In a move sure to attract attention from the music industry, a small group of coders claiming to be part of Anonymous is putting together a social music platform. The rather ambitious goal: Create a service that seamlessly pulls up songs streaming from all around the internet.
One of the creators of Anontune said they met while on a hacking site and began talking about music and how the industry is operating in bad form.
Anontune works by automating what most people do online manually. After setting up an account, users can build playlists by simply typing in the names of songs they want to hear (very similar to Pandora), or they can choose from the names of songs imported from their mp3 device. Anontune's "music engine" runs in the user's browser and finds them songs on the internet. Currently most of the tracks come from YouTube and SoundCloud, but there are plans in the works to add Yahoo Music, Myspace Music, Bandcamp and others. From there, users, of which there are currently fewer than 1,000, just press play.
In reporting the story, CNN aired a word of precaution:
(A word of caution to curious readers: The system relies on executing a Java applet. Unless you are extremely trusting or using VMWare, you should think very carefully about running code on your machine that was written by members of Anonymous.)"The project is not so much a response to Megaupload but a response to the tycoons from the RIAA shutting down music services," the anon (member of anonymous) wrote to Wired. "You may have heard about what Anonymous has done in Operation Payback. We believe the underlying reasons for the revolt were (mostly) correct, however their approach is unlikely to change anything in the long run."
When asked about Anontune by Wired, an RIAA spokesman declined to comment.
The version is only about 20% complete at this time, according to one anon.
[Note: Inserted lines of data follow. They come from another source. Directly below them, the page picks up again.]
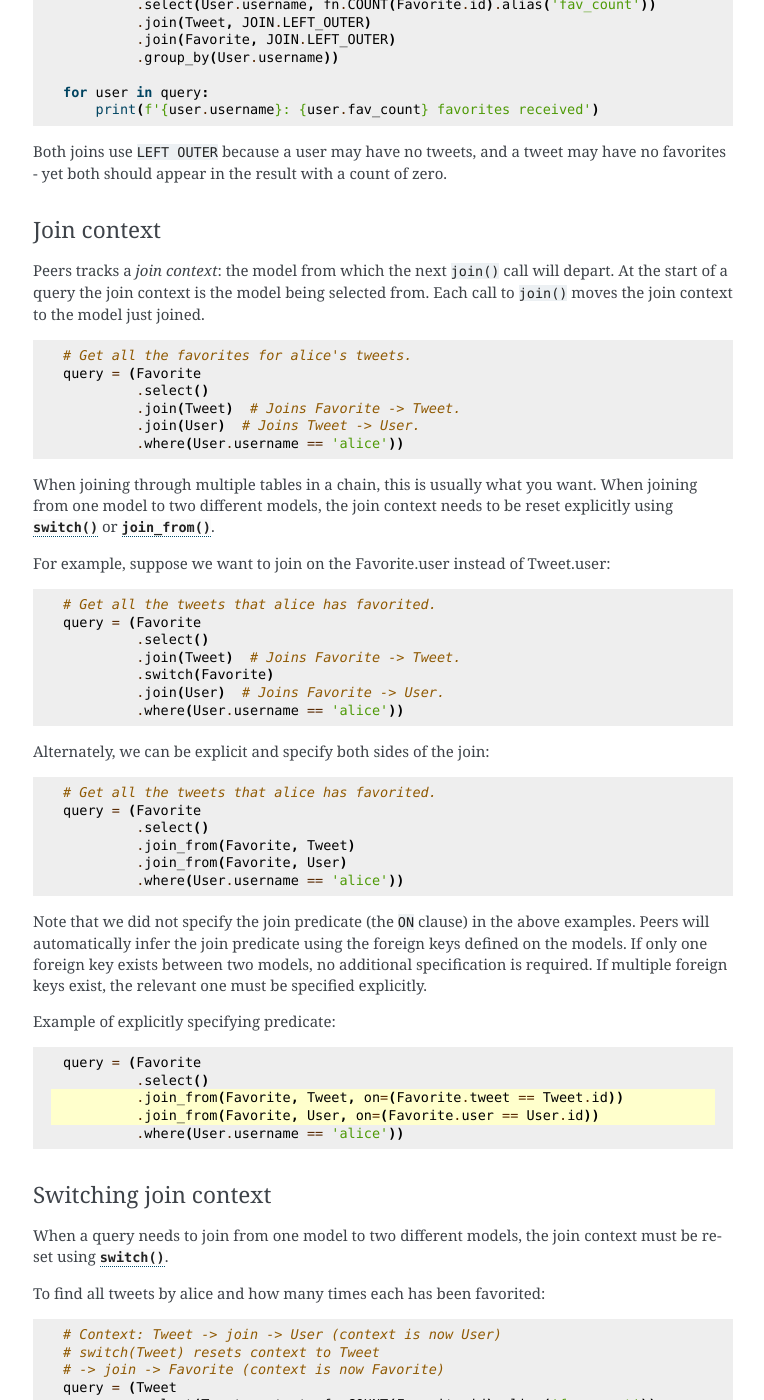
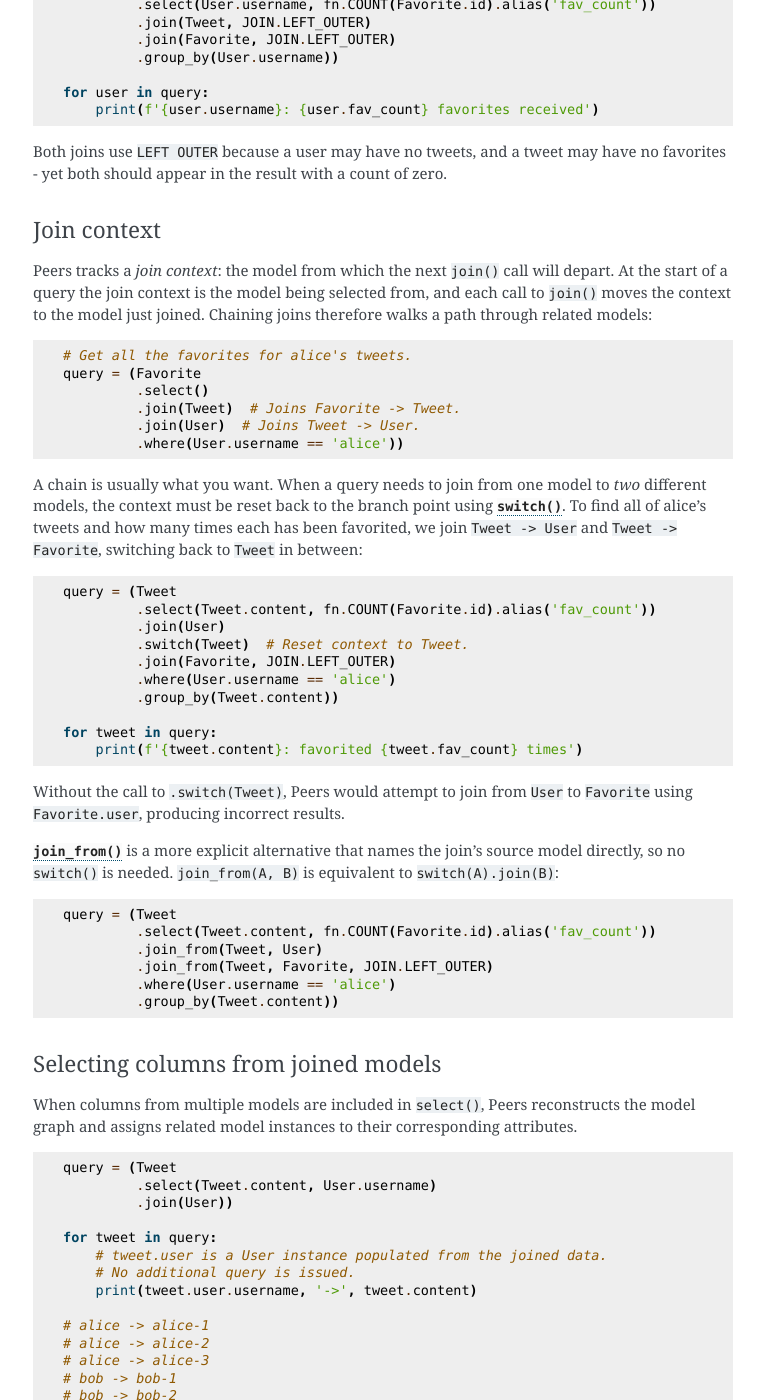
Before and after one commit to Star-DreamDev/myPeers, a Sphinx documentation site: the page built from docs/peers/relationships.rst, in a window 1280 px wide and 1400 px high, scrolled down 6022 px. Shown: the whole window, without its empty margins (377-1141 px from the left). Built offline with Sphinx 7.4.7, drawn with Linux system fonts in a browser that asks for light colours; the version number could not be read and is left out; some of the changed text lies outside the part shown.

Commit message:
Consolidate join context stuff
[skip ci]

```diff
--- a/docs/peers/relationships.rst
+++ b/docs/peers/relationships.rst
@@ -381,8 +381,8 @@ Join context
 
 Peers tracks a *join context*: the model from which the next ``join()`` call
 will depart. At the start of a query the join context is the model being
-selected from. Each call to ``join()`` moves the join context to the model just
-joined.
+selected from, and each call to ``join()`` moves the context to the model just
+joined. Chaining joins therefore walks a path through related models:
 
 .. code-block:: python
 
@@ -393,67 +393,18 @@ joined.
             .join(User)  # Joins Tweet -> User.
             .where(User.username == 'alice'))
 
-When joining through multiple tables in a chain, this is usually what you want.
-When joining from one model to two different models, the join context needs to
-be reset explicitly using :meth:`~ModelSelect.switch` or :meth:`~ModelSelect.join_from`.
-
-For example, suppose we want to join on the Favorite.user instead of Tweet.user:
+A chain is usually what you want. When a query needs to join from one model to
+*two* different models, the context must be reset back to the branch point using
+:meth:`~ModelSelect.switch`. To find all of alice's tweets and how many times
+each has been favorited, we join ``Tweet -> User`` and ``Tweet -> Favorite``,
+switching back to ``Tweet`` in between:
 
 .. code-block:: python
 
-   # Get all the tweets that alice has favorited.
-   query = (Favorite
-            .select()
-            .join(Tweet)  # Joins Favorite -> Tweet.
-            .switch(Favorite)
-            .join(User)  # Joins Favorite -> User.
-            .where(User.username == 'alice'))
-
-Alternately, we can be explicit and specify both sides of the join:
-
-.. code-block:: python
-
-   # Get all the tweets that alice has favorited.
-   query = (Favorite
-            .select()
-            .join_from(Favorite, Tweet)
-            .join_from(Favorite, User)
-            .where(User.username == 'alice'))
-
-Note that we did not specify the join predicate (the ``ON`` clause) in the
-above examples. Peers will automatically infer the join predicate using the
-foreign keys defined on the models. If only one foreign key exists between two
-models, no additional specification is required. If multiple foreign keys
-exist, the relevant one must be specified explicitly.
-
-Example of explicitly specifying predicate:
-
-.. code-block:: python
-   :emphasize-lines: 3, 4
-
-   query = (Favorite
-            .select()
-            .join_from(Favorite, Tweet, on=(Favorite.tweet == Tweet.id))
-            .join_from(Favorite, User, on=(Favorite.user == User.id))
-            .where(User.username == 'alice'))
-
-Switching join context
-^^^^^^^^^^^^^^^^^^^^^^
-
-When a query needs to join from one model to two different models, the join
-context must be reset using :meth:`~ModelSelect.switch`.
-
-To find all tweets by alice and how many times each has been favorited:
-
-.. code-block:: python
-
-   # Context: Tweet -> join -> User (context is now User)
-   # switch(Tweet) resets context to Tweet
-   # -> join -> Favorite (context is now Favorite)
    query = (Tweet
             .select(Tweet.content, fn.COUNT(Favorite.id).alias('fav_count'))
             .join(User)
-            .switch(Tweet)
+            .switch(Tweet)  # Reset context to Tweet.
             .join(Favorite, JOIN.LEFT_OUTER)
             .where(User.username == 'alice')
             .group_by(Tweet.content))
@@ -462,15 +413,11 @@ To find all tweets by alice and how many times each has been favorited:
        print(f'{tweet.content}: favorited {tweet.fav_count} times')
 
 Without the call to ``.switch(Tweet)``, Peers would attempt to join from
-``User`` to ``Favorite`` using ``Favorite.user``, which would produce
-incorrect results.
+``User`` to ``Favorite`` using ``Favorite.user``, producing incorrect results.
 
-Using ``join_from``
-^^^^^^^^^^^^^^^^^^^
-
-:meth:`~ModelSelect.join_from` is an alternative to ``switch().join()`` that
-makes the join source explicit in a single call. The above query can be
-written equivalently as:
+:meth:`~ModelSelect.join_from` is a more explicit alternative that names the
+join's source model directly, so no ``switch()`` is needed. ``join_from(A, B)``
+is equivalent to ``switch(A).join(B)``:
 
 .. code-block:: python
 
@@ -480,9 +427,6 @@ written equivalently as:
             .join_from(Tweet, Favorite, JOIN.LEFT_OUTER)
             .where(User.username == 'alice')
             .group_by(Tweet.content))
-
-``join_from(A, B)`` is equivalent to ``switch(A).join(B)`` and is often more
-readable when a query branches across several paths.
 
 Selecting columns from joined models
 ^^^^^^^^^^^^^^^^^^^^^^^^^^^^^^^^^^^^
```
They hope to get better results as people start using it.
This underlying technology has the possibility of exploding. All that needs to happen is for it to exit its “Darknet” arena. With the talent and skill anonymous has (if they actually are members of the group), the application should function effectively.
If this comes out to a more public usage, it could be revolutionary. If users around the world could upload music to a cloud-like format rather than risking faulty downloads, you will see a rise in downloading (especially if it is safe).
The activity could also bring about very harsh legal sanctions by the RIAA, trying to make an example of those that fail to pay royalties (much like in the early days of music piracy).
Overall, the pirate in me takes over, and I would much rather see music in the hands of the public, rather than Benjamin’s in the pockets of the executives.
Source - Anontune: the new social music platform from 'Anonymous', Wired/CNN
BJB - slightly edited for style. Official caveat - "views expressed, etc." and deal with unlicensed content at your own risk.